The criteria for the distribution of trust can be very broad. In fact, the trustee can be given the authority to distribute to the beneficiary at the trustee’s sole discretion. This type of discretionary trust can provide asset protection if the trustee is not the beneficiary. However, if the beneficiary is a trustee, the trust’s assets will be subject to the beneficiary’s/guardian’s creditors (at least in most states). It may also lead to inclusion in the beneficiary/guardian’s taxable property. After all, the trustee will have “general power of assignment” under Section 2041 of the IRC because the trustee can assign assets to itself as a beneficiary. Conversely, if the beneficiary is not the trustee, he has no way of enforcing any distributions by the trustee, which is why such a trust usually provides asset protection. Usually, the creditor stands in the place of the debtor.

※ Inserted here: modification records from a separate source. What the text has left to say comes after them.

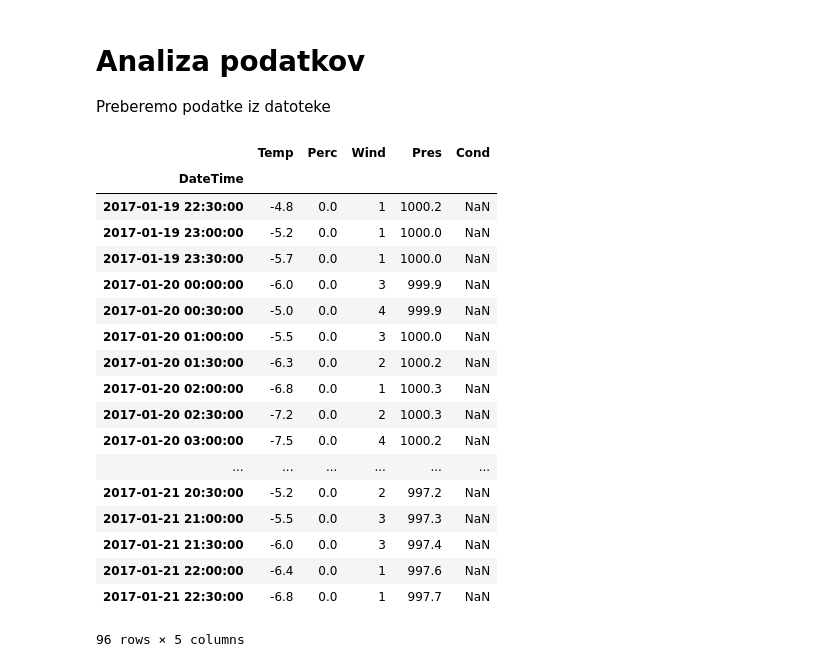
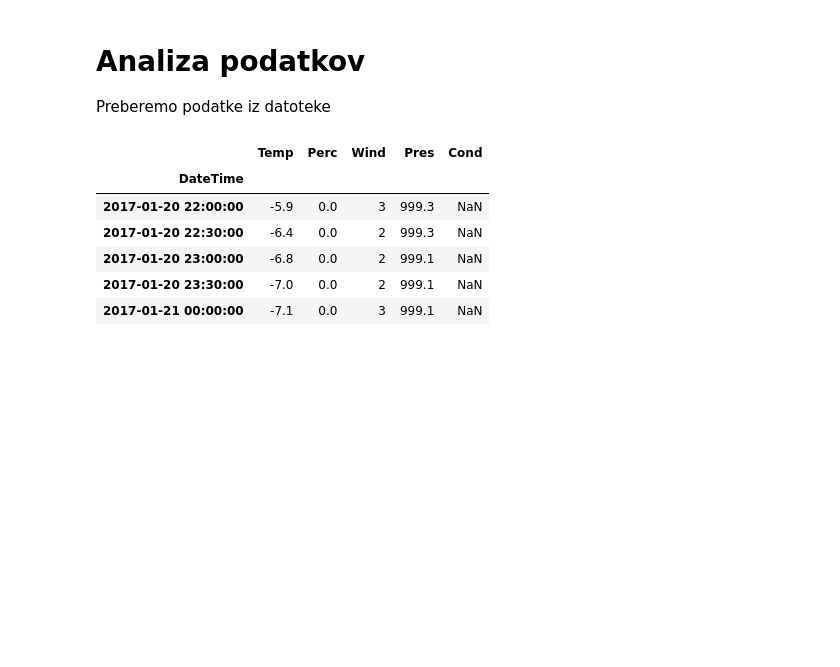
Before and after one commit to KrOstir/varia, a Jupyter notebook: meteo_analyse.ipynb, the cells around one changed output. Saved outputs shown, nothing was run; the diff lists cells and outputs as text; code cells hidden in the pictures; blank space fills up the shorter version.

```diff
--- a/meteo_analyse.ipynb
+++ b/meteo_analyse.ipynb
@@ -131,23 +30,11 @@ meteo_data = pd.read_csv(meteo_data_csv, index_col="DateTime")
-# %%
-meteo_data.sort_index().save
-# %% [output]
-|  | Temp | Perc | Wind | Pres | Cond |
-| DateTime |  |  |  |  |  |
-| 2017-01-19 22:30:00 | -4.8 | 0.0 | 1 | 1000.2 | NaN |
-| 2017-01-19 23:00:00 | -5.2 | 0.0 | 1 | 1000.0 | NaN |
-| 2017-01-19 23:30:00 | -5.7 | 0.0 | 1 | 1000.0 | NaN |
-| 2017-01-20 00:00:00 | -6.0 | 0.0 | 3 | 999.9 | NaN |
-| 2017-01-20 00:30:00 | -5.0 | 0.0 | 4 | 999.9 | NaN |
-| 2017-01-20 01:00:00 | -5.5 | 0.0 | 3 | 1000.0 | NaN |
-| 2017-01-20 01:30:00 | -6.3 | 0.0 | 2 | 1000.2 | NaN |
-| 2017-01-20 02:00:00 | -6.8 | 0.0 | 1 | 1000.3 | NaN |
-| 2017-01-20 02:30:00 | -7.2 | 0.0 | 2 | 1000.3 | NaN |
-| 2017-01-20 03:00:00 | -7.5 | 0.0 | 4 | 1000.2 | NaN |
-| ... | ... | ... | ... | ... | ... |
-| 2017-01-21 20:30:00 | -5.2 | 0.0 | 2 | 997.2 | NaN |
-| 2017-01-21 21:00:00 | -5.5 | 0.0 | 3 | 997.3 | NaN |
-| 2017-01-21 21:30:00 | -6.0 | 0.0 | 3 | 997.4 | NaN |
-| 2017-01-21 22:00:00 | -6.4 | 0.0 | 1 | 997.6 | NaN |
-| 2017-01-21 22:30:00 | -6.8 | 0.0 | 1 | 997.7 | NaN |
-96 rows × 5 columns
+# %%
+meteo_data.head()
+# %% [output]
+|  | Temp | Perc | Wind | Pres | Cond |
+| DateTime |  |  |  |  |  |
+| 2017-01-20 22:00:00 | -5.9 | 0.0 | 3 | 999.3 | NaN |
+| 2017-01-20 22:30:00 | -6.4 | 0.0 | 2 | 999.3 | NaN |
+| 2017-01-20 23:00:00 | -6.8 | 0.0 | 2 | 999.1 | NaN |
+| 2017-01-20 23:30:00 | -7.0 | 0.0 | 2 | 999.1 | NaN |
+| 2017-01-21 00:00:00 | -7.1 | 0.0 | 3 | 999.1 | NaN |
 # %% [markdown]
```
Also changed, not shown: parts of 21 cells of this notebook, 4 other files.
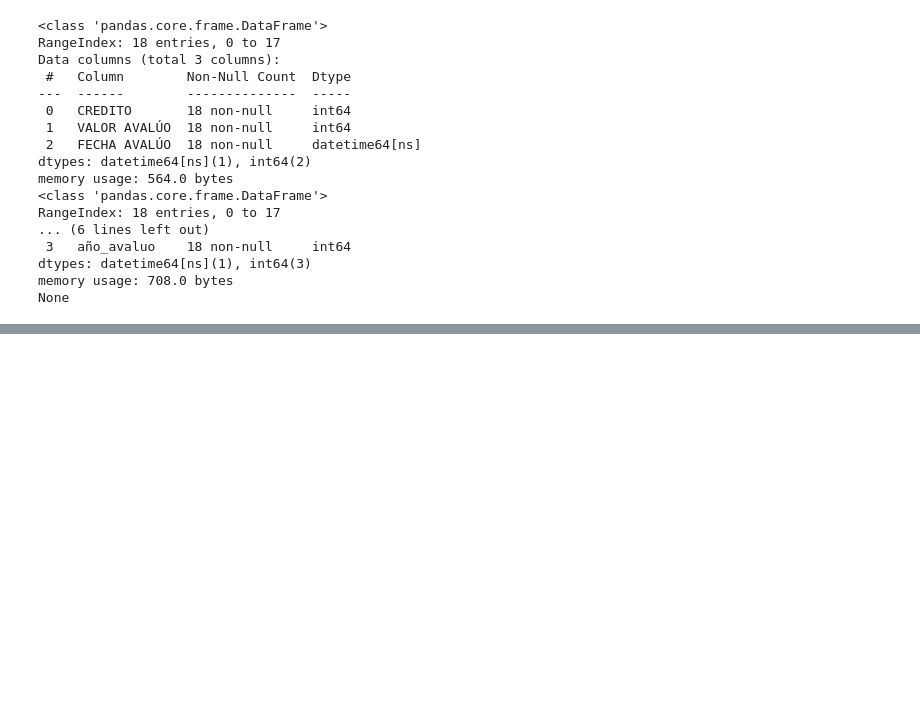
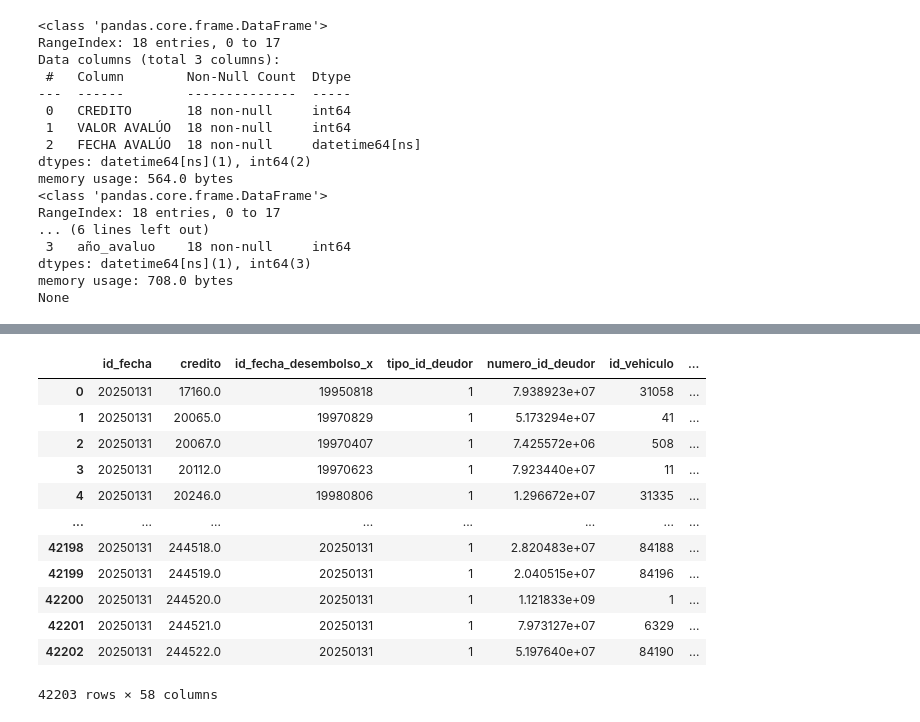
Before and after one commit to crisfelpaFZ/LTV, a Jupyter notebook: LTV 2025/LTV.ipynb, the cells around one changed output, grey strips where cells are left out. Drawn from its saved outputs; the diff is of its cells as text; code cells hidden in the pictures; blank space fills up the shorter version.

```diff
--- a/LTV 2025/LTV.ipynb
+++ b/LTV 2025/LTV.ipynb
@@ -521,0 +533,11 @@ sacar marca, descripción, modelo_vehiculo de la fact_cartera_mes
+# %%
+## Combinacion de los df creados
+# Realizamos el primer merge entre 'hipotecario' y 'car_chas' basado en la columna 'credito'
+df_combined = pd.merge(df_merged, car_chas, on='credito', how='left')
+
+# Luego realizamos un segundo merge entre 'df_combined' y 'df_merged' basado en la columna 'credito'
+df_combined2 = pd.merge(df_combined, hipotecario, left_on='credito', right_on='CREDITO' ,how='left')
+
+df_combined2_unique = df_combined2.drop_duplicates(subset=['credito'], keep='first')
+
+print(df_combined2_unique.info())
@@ -521,0 +681,19 @@ sacar marca, descripción, modelo_vehiculo de la fact_cartera_mes
+# %%
+# cobertura_garantia
+# Realizamos el cálculo del LTV
+df_final["cobertura_garantia"] = np.where(
+
+    df_final["valor_garantia_final"] <= 1,
+    np.nan,
+    df_final["valor_garantia_final"] / df_final["saldo_capital"]
+)
+
+# Redondeamos el valor de LTV a 9 decimales
+# Redondeamos el valor de LTV a 9 decimales
+df_final["LTV"] = df_final["LTV"].round(9)
+
+# Reemplazar inf por NaN
+df_final["LTV"].replace([np.inf, -np.inf], None, inplace=True)
+
+# Cambiar el punto por la coma para visualización
+df_final["LTV"] = df_final["LTV"].apply(lambda x: str(x).replace('.', ',') if pd.notna(x) else x)
@@ -521,0 +707,28 @@ sacar marca, descripción, modelo_vehiculo de la fact_cartera_mes
+# %%
+df_final['codigo_oficial'] = df_final['codigo_oficial'].astype(int)
+df_final_Cod = pd.merge(df_final, cod_oficial,  left_on="codigo_oficial", right_on="Codigo", how='left')
+
+# Renombrar la columna 'Categoria' a 'libre_inversion_o_vehicular'
+df_final_Cod['libre_inversion_o_vehicular'] = df_final_Cod['Categoria']
+
+# Eliminar la columna original 'Categoria' si ya no la necesitas
+df_final_Cod.drop(columns=['Categoria'], inplace=True)
+
+
+df_final_Cod["es_vehiculo"] = np.where(df_final_Cod["libre_inversion_o_vehicular"] != 'Vehicular', "no", "si")
+
+df_final_Cod
+# %% [output]
+|  | id_fecha | credito | id_fecha_desembolso_x | tipo_id_deudor | numero_id_deudor | id_vehiculo | ... |
+| 0 | 20250131 | 17160.0 | 19950818 | 1 | 7.938923e+07 | 31058 | ... |
+| 1 | 20250131 | 20065.0 | 19970829 | 1 | 5.173294e+07 | 41 | ... |
+| 2 | 20250131 | 20067.0 | 19970407 | 1 | 7.425572e+06 | 508 | ... |
+| 3 | 20250131 | 20112.0 | 19970623 | 1 | 7.923440e+07 | 11 | ... |
+| 4 | 20250131 | 20246.0 | 19980806 | 1 | 1.296672e+07 | 31335 | ... |
+| ... | ... | ... | ... | ... | ... | ... | ... |
+| 42198 | 20250131 | 244518.0 | 20250131 | 1 | 2.820483e+07 | 84188 | ... |
+| 42199 | 20250131 | 244519.0 | 20250131 | 1 | 2.040515e+07 | 84196 | ... |
+| 42200 | 20250131 | 244520.0 | 20250131 | 1 | 1.121833e+09 | 1 | ... |
+| 42201 | 20250131 | 244521.0 | 20250131 | 1 | 7.973127e+07 | 6329 | ... |
+| 42202 | 20250131 | 244522.0 | 20250131 | 1 | 5.197640e+07 | 84190 | ... |
+42203 rows × 58 columns
```
Also changed, not shown: parts of 26 cells of this notebook, 2 other files.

However, the regulations in Section 2041 make an exception when a trustee is acting under a “verifiable standard.” Certainly, if the trustee were to instruct the trustee to distribute $1,000 per month to itself as a beneficiary, this would not be a public authority to assign because it would be “verifiable”. However, the limits of verification are much wider.
treasure. Reg. 20.2041-1(c)(2) states that “Power is limited to [an ascertainable] normative if the extent of the holder’s duty to exercise authority and not to exercise authority is reasonably measurable in terms of his needs for health, education, or support (or any combination thereof).’ The Regulation continues to state that the terms “support” and “maintenance” are synonymous. Many trusts use this “safe harbor” language from the regulations, “Health, Education, Maintenance, and Support,” which is sometimes referred to as the “HEMS” standard. While the HEMS standard is a tax law verifiable standard, it is still Very flexible and difficult to determine exactly what is required.But it will allow the beneficiary to go to court to enforce the standard.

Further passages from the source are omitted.